The answer should match the entries below word for word, minus their pictures.
====
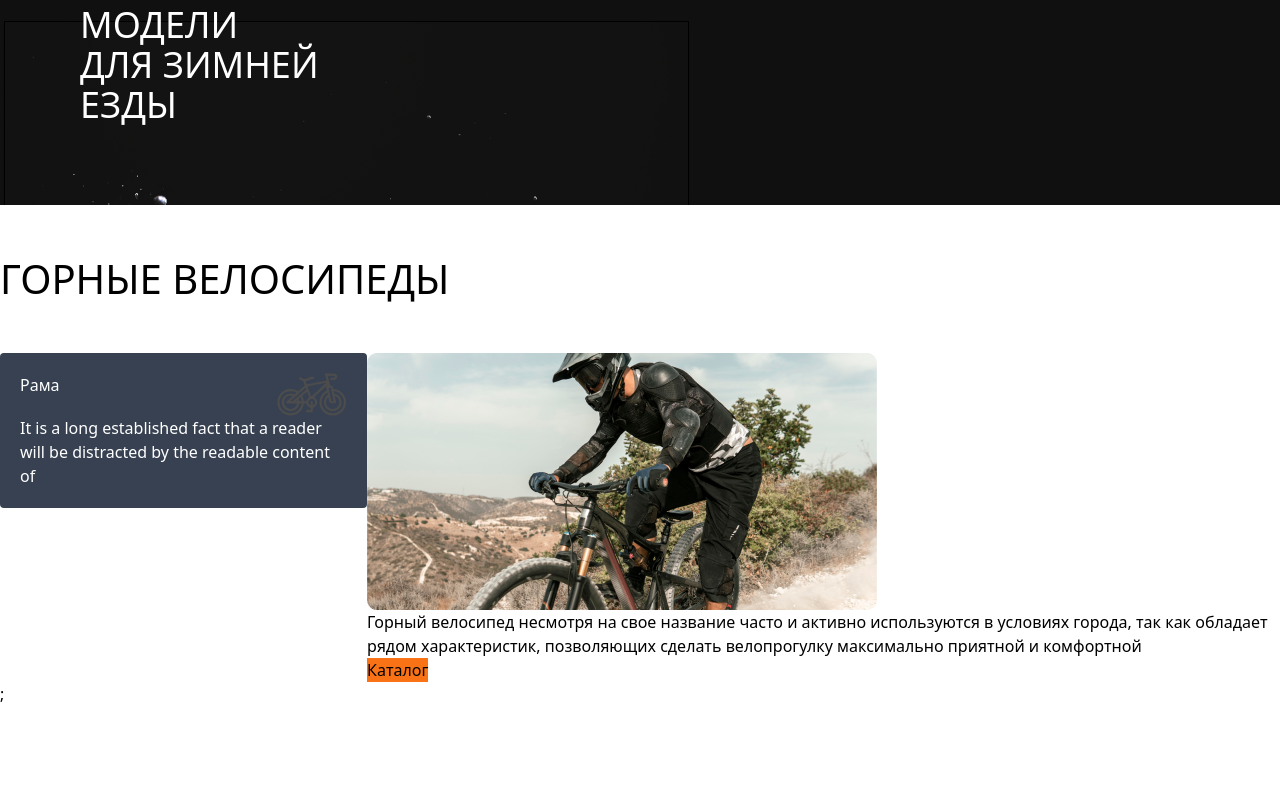
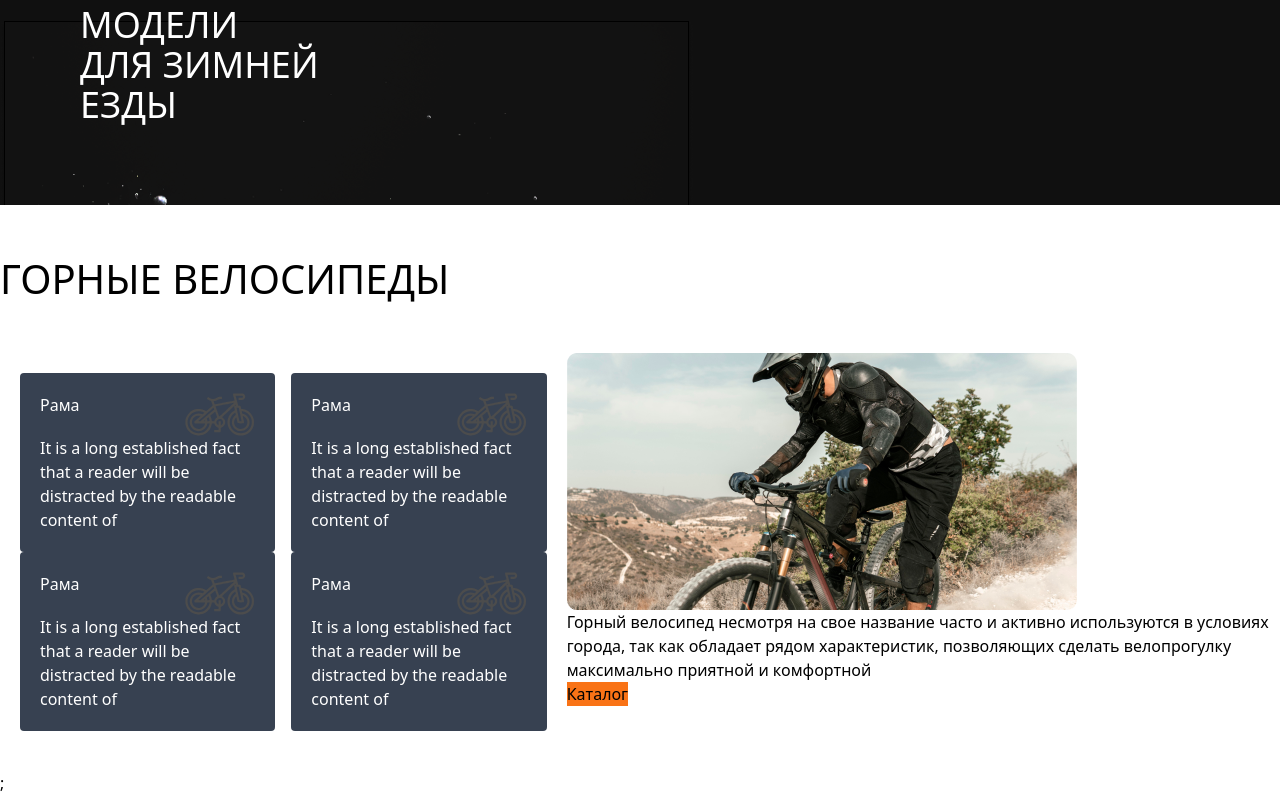
Before and after one commit to otvertka/react-app, a React (Create React App) app: page / in a window 1280 px wide. Shown: the part 3767-4562 px from the top of the page. Before the commit the page ends 4473 px from the top, so only its background shows below. Built offline with nearby package versions, Linux system fonts and the light colour scheme.

Commit message:
Mountain

```diff
--- a/src/components/Layout/MoutainBikes.jsx
+++ b/src/components/Layout/MoutainBikes.jsx
@@ -8,7 +8,28 @@ const MoutainBikes = () => {
     <section>
       <h2 className="py-11 uppercase text-[40px]">Горные велосипеды</h2>
       <div className="lg:flex justify-between">
-        <div>
+        <div className="w-full max-w-5xl p-5 pb-10 mx-auto columns-2">
+          <a className=" p-5 inline-block rounded relative flex-col bg-gray-700" href="#">
+            <div className="flex justify-between">
+              <h3 className="text-white">Рама</h3>
+              <BikeSVG />
+            </div>
+            <p className="text-white">It is a long established fact that a reader will be distracted by the readable content of</p>
+          </a>
+          <a className="p-5 inline-block rounded relative flex-col bg-gray-700" href="#">
+            <div className="flex justify-between">
+              <h3 className="text-white">Рама</h3>
+              <BikeSVG />
+            </div>
+            <p className="text-white">It is a long established fact that a reader will be distracted by the readable content of</p>
+          </a>
+          <a className="p-5 inline-block rounded relative flex-col bg-gray-700" href="#">
+            <div className="flex justify-between">
+              <h3 className="text-white">Рама</h3>
+              <BikeSVG />
+            </div>
+            <p className="text-white">It is a long established fact that a reader will be distracted by the readable content of</p>
+          </a>
           <a className="p-5 inline-block rounded relative flex-col bg-gray-700" href="#">
             <div className="flex justify-between">
               <h3 className="text-white">Рама</h3>
@@ -18,9 +39,9 @@ const MoutainBikes = () => {
           </a>
         </div>
 
-        <div>
-          <img src={mountBikerImage} alt="mountain_biker" />
-          <p>Горный велосипед несмотря на свое название часто и активно используются в условиях города, так как обладает рядом характеристик, позволяющих сделать велопрогулку максимально приятной и комфортной</p>
+        <div className="">
+          <img className="object-cover" src={mountBikerImage} alt="mountain_biker" />
+          <p className="">Горный велосипед несмотря на свое название часто и активно используются в условиях города, так как обладает рядом характеристик, позволяющих сделать велопрогулку максимально приятной и комфортной</p>
           <button className="bg-orange-500">Каталог</button>
         </div>
       </div>
```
====
Task answer –
Before and after one commit to otvertka/react-app, a React (Create React App) app: page / in a window 1280 px wide. Shown: the part 3767-4562 px from the top of the page. Before the commit the page ends 4473 px from the top, so only its background shows below. Built offline with nearby package versions, Linux system fonts and the light colour scheme.

Commit message:
Mountain

```diff
--- a/src/components/Layout/MoutainBikes.jsx
+++ b/src/components/Layout/MoutainBikes.jsx
@@ -8,7 +8,28 @@ const MoutainBikes = () => {
     <section>
       <h2 className="py-11 uppercase text-[40px]">Горные велосипеды</h2>
       <div className="lg:flex justify-between">
-        <div>
+        <div className="w-full max-w-5xl p-5 pb-10 mx-auto columns-2">
+          <a className=" p-5 inline-block rounded relative flex-col bg-gray-700" href="#">
+            <div className="flex justify-between">
+              <h3 className="text-white">Рама</h3>
+              <BikeSVG />
+            </div>
+            <p className="text-white">It is a long established fact that a reader will be distracted by the readable content of</p>
+          </a>
+          <a className="p-5 inline-block rounded relative flex-col bg-gray-700" href="#">
+            <div className="flex justify-between">
+              <h3 className="text-white">Рама</h3>
+              <BikeSVG />
+            </div>
+            <p className="text-white">It is a long established fact that a reader will be distracted by the readable content of</p>
+          </a>
+          <a className="p-5 inline-block rounded relative flex-col bg-gray-700" href="#">
+            <div className="flex justify-between">
+              <h3 className="text-white">Рама</h3>
+              <BikeSVG />
+            </div>
+            <p className="text-white">It is a long established fact that a reader will be distracted by the readable content of</p>
+          </a>
           <a className="p-5 inline-block rounded relative flex-col bg-gray-700" href="#">
             <div className="flex justify-between">
               <h3 className="text-white">Рама</h3>
@@ -18,9 +39,9 @@ const MoutainBikes = () => {
           </a>
         </div>
 
-        <div>
-          <img src={mountBikerImage} alt="mountain_biker" />
-          <p>Горный велосипед несмотря на свое название часто и активно используются в условиях города, так как обладает рядом характеристик, позволяющих сделать велопрогулку максимально приятной и комфортной</p>
+        <div className="">
+          <img className="object-cover" src={mountBikerImage} alt="mountain_biker" />
+          <p className="">Горный велосипед несмотря на свое название часто и активно используются в условиях города, так как обладает рядом характеристик, позволяющих сделать велопрогулку максимально приятной и комфортной</p>
           <button className="bg-orange-500">Каталог</button>
         </div>
       </div>
```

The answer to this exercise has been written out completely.